June 25, 2014

I recently introduced someone new to general aviation. And, as is often the case, the conversation started around airplane ownership. It came as no surprise that the person was shocked by the age of my own airplane. It’s a 1975 model, which in airplane years, is still in its youth by my standards.

Jeff SimonSo, I explained how airplanes stay “young” because ownership is a constant process of progressive-rejuvenation. Every 2,000 hours or so, the engine and all its supporting parts get overhauled or replaced. Over time, paint and interiors get updated, avionics get replaced, and every component is checked during the annual inspection and replaced as necessary. It’s a perpetual fountain of youth for well-maintained aircraft.

I actually started to drink my own Kool-Aid on this theory until the electrical system gremlins started to appear.  First it was autopilot trim problems and then the angle-of-attack indicator got moody about when it wanted to work. After a thorough investigation, I discovered that my circuit breakers were failing one by one. In one case, the connector on the back failed mechanically.
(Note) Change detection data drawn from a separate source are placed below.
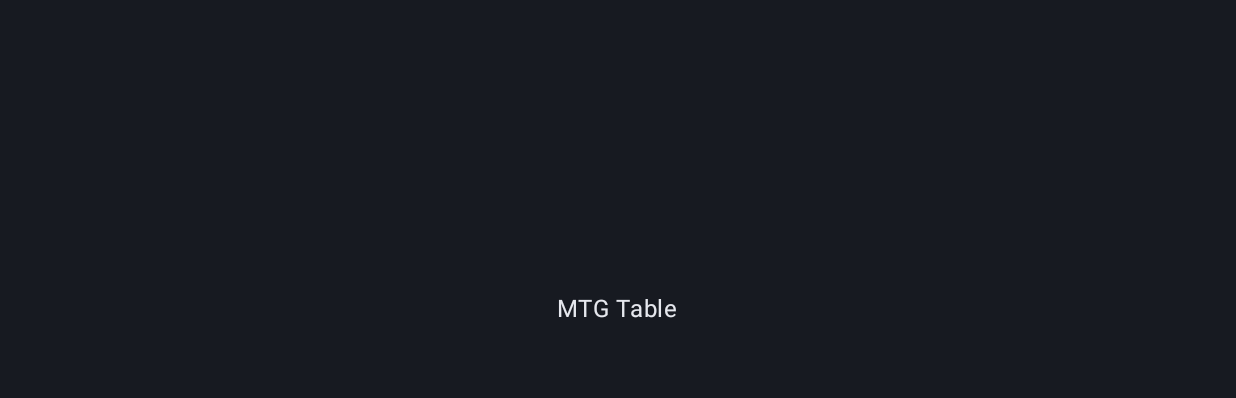
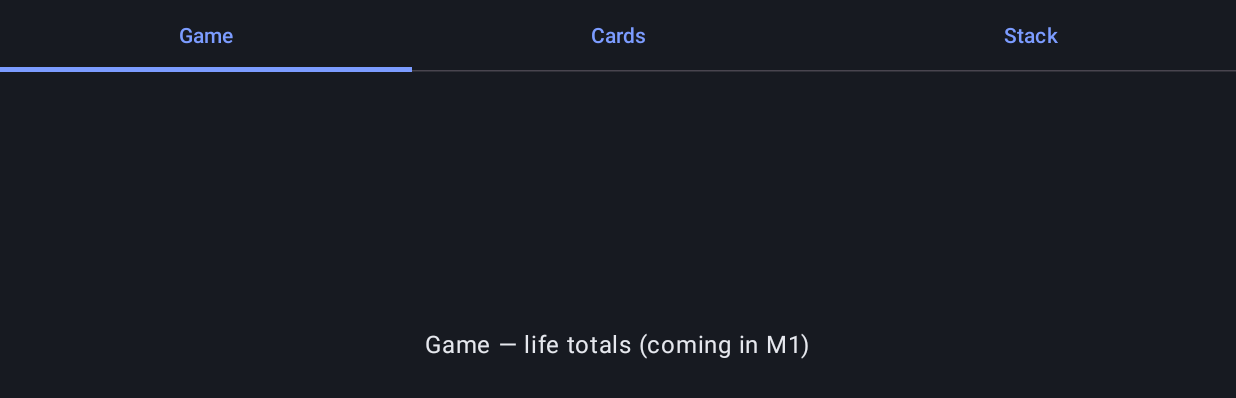
Before and after one commit to Kassicus/MagicTablet, an Android app built with Jetpack Compose: the screen it shows after launch (MainActivity), on a phone screen of 824 x 412 dp (held sideways). Before the commit the part shown is almost empty. Shown: the top 398 px of the screen. Run offline under Robolectric (Android 15) with nearby library versions, the light colour scheme and no system bars.

Commit message:
M0 Task 2: three-screen state-based navigation + Screen unit test

```diff
--- /dev/null
+++ b/app/src/main/java/com/magictablet/App.kt
@@ -0,0 +1,42 @@
+package com.magictablet
+
+import androidx.compose.foundation.layout.Column
+import androidx.compose.foundation.layout.fillMaxSize
+import androidx.compose.material3.Surface
+import androidx.compose.material3.Tab
+import androidx.compose.material3.TabRow
+import androidx.compose.material3.Text
+import androidx.compose.runtime.Composable
+import androidx.compose.runtime.getValue
+import androidx.compose.runtime.mutableStateOf
+import androidx.compose.runtime.remember
+import androidx.compose.runtime.setValue
+import androidx.compose.ui.Modifier
+import com.magictablet.screens.CardsScreen
+import com.magictablet.screens.GameScreen
+import com.magictablet.screens.StackScreen
+
+@Composable
+fun App() {
+    var screen by remember { mutableStateOf(Screen.Game) }
+    Surface(modifier = Modifier.fillMaxSize()) {
+        Column(modifier = Modifier.fillMaxSize()) {
+            TabRow(selectedTabIndex = screen.ordinal) {
+                Screen.entries.forEach { entry ->
+                    Tab(
+                        selected = entry == screen,
+                        onClick = { screen = entry },
+                        text = { Text(entry.label) },
+                    )
+                }
+            }
+            Column(modifier = Modifier.weight(1f).fillMaxSize()) {
+                when (screen) {
+                    Screen.Game -> GameScreen()
+                    Screen.Cards -> CardsScreen()
+                    Screen.Stack -> StackScreen()
+                }
+            }
+        }
+    }
+}
--- a/app/src/main/java/com/magictablet/MainActivity.kt
+++ b/app/src/main/java/com/magictablet/MainActivity.kt
@@ -3,13 +3,6 @@ package com.magictablet
 import android.os.Bundle
 import androidx.activity.ComponentActivity
 import androidx.activity.compose.setContent
-import androidx.compose.foundation.layout.Box
-import androidx.compose.foundation.layout.fillMaxSize
-import androidx.compose.material3.Surface
-import androidx.compose.material3.Text
-import androidx.compose.runtime.Composable
-import androidx.compose.ui.Alignment
-import androidx.compose.ui.Modifier
 import com.magictablet.ui.theme.MagicTabletTheme
 
 class MainActivity : ComponentActivity() {
@@ -17,11 +10,7 @@ class MainActivity : ComponentActivity() {
         super.onCreate(savedInstanceState)
         setContent {
             MagicTabletTheme {
-                Surface(modifier = Modifier.fillMaxSize()) {
-                    Box(modifier = Modifier.fillMaxSize(), contentAlignment = Alignment.Center) {
-                        Text("MTG Table")
-                    }
-                }
+                App()
             }
         }
     }
--- /dev/null
+++ b/app/src/main/java/com/magictablet/Screen.kt
@@ -0,0 +1,7 @@
+package com.magictablet
+
+enum class Screen(val label: String) {
+    Game("Game"),
+    Cards("Cards"),
+    Stack("Stack"),
+}
--- /dev/null
+++ b/app/src/main/java/com/magictablet/screens/GameScreen.kt
@@ -0,0 +1,15 @@
+package com.magictablet.screens
+
+import androidx.compose.foundation.layout.Box
+import androidx.compose.foundation.layout.fillMaxSize
+import androidx.compose.material3.Text
+import androidx.compose.runtime.Composable
+import androidx.compose.ui.Alignment
+import androidx.compose.ui.Modifier
+
+@Composable
+fun GameScreen() {
+    Box(modifier = Modifier.fillMaxSize(), contentAlignment = Alignment.Center) {
+        Text("Game — life totals (coming in M1)")
+    }
+}
```
Also changed, not shown: app/src/main/java/com/magictablet/screens/CardsScreen.kt (added, +15 -0 lines), app/src/main/java/com/magictablet/screens/StackScreen.kt (added, +15 -0 lines), 1 other file.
In another case, internal resistance was causing current loss for the trim system. And, finally, that pesky AOA indictor got forgiven for being temperamental when it was discovered that a light tap on the breaker that fed it power served quite well as an on/off switch.

I’m not sure what the expected service life of an aircraft circuit breaker is, but the last one I removed was dated “March, 1973.”  In my opinion, it can be forgiven for finally giving up after 41 years of reliable service.

So, it begs the question: If we are so attuned to the condition and progressive replacement of engines, instruments, cables, and all-things-mechanical, why do we ignore the electrical system?

The fact is, electrical systems corrode over time, losing efficiency and reliability. Terminals fatigue from vibration and connectors lose their tension. The result is a long-term game of Whac-a-Mole where we wait for a failure, trace down the source, fix a single bad connection at the end of a 41-year-old wire, and move on.

When is it time to replace circuit breakers?So, I would propose the radical idea of progressive electrical system maintenance. Instead of waiting for the next aging breaker to prove that it’s at the end of its life, I’ve decided to replace them all as this year’s proactive maintenance project. And, my project will also include replacing any 41-year old terminals attaching to those new breakers. After all, those terminals take a beating every time they are bent around to allow access to another component or spot repair.

I’m acutely aware that ripping out and replacing your entire electrical system is unrealistic. However, part of good maintenance practices is looking for convenient opportunities to improve each system. If you remove a wire, consider replacing it. If your maintenance travels take you under the panel and near a terminal or ground block, consider taking it apart and cleaning it up. Every ground terminal could use some TLC on a regular basis to remove corrosion.

Sometimes just being aware of potential problems is enough to help us be proactive about them. So, the next time you’re standing on your head under the panel, take a moment and look around. You may spot a few simple things that could use your attention. And, a little TLC now may mean the difference between a light cockpit and a dark one on your next night flight.

Happy flying!

Social FlightJeff Simon is an A&P mechanic, pilot, and aircraft owner. He has spent the last 14 years promoting owner-assisted aircraft maintenance as a columnist for several major aviation publications and through his how-to DVD series: The Educated Owner. Jeff is also the creator of SocialFlight, the free mobile app and website that maps over 10,000 aviation events. Free apps available for iPhone, iPad and Android, and on the Web at www.SocialFlight.com.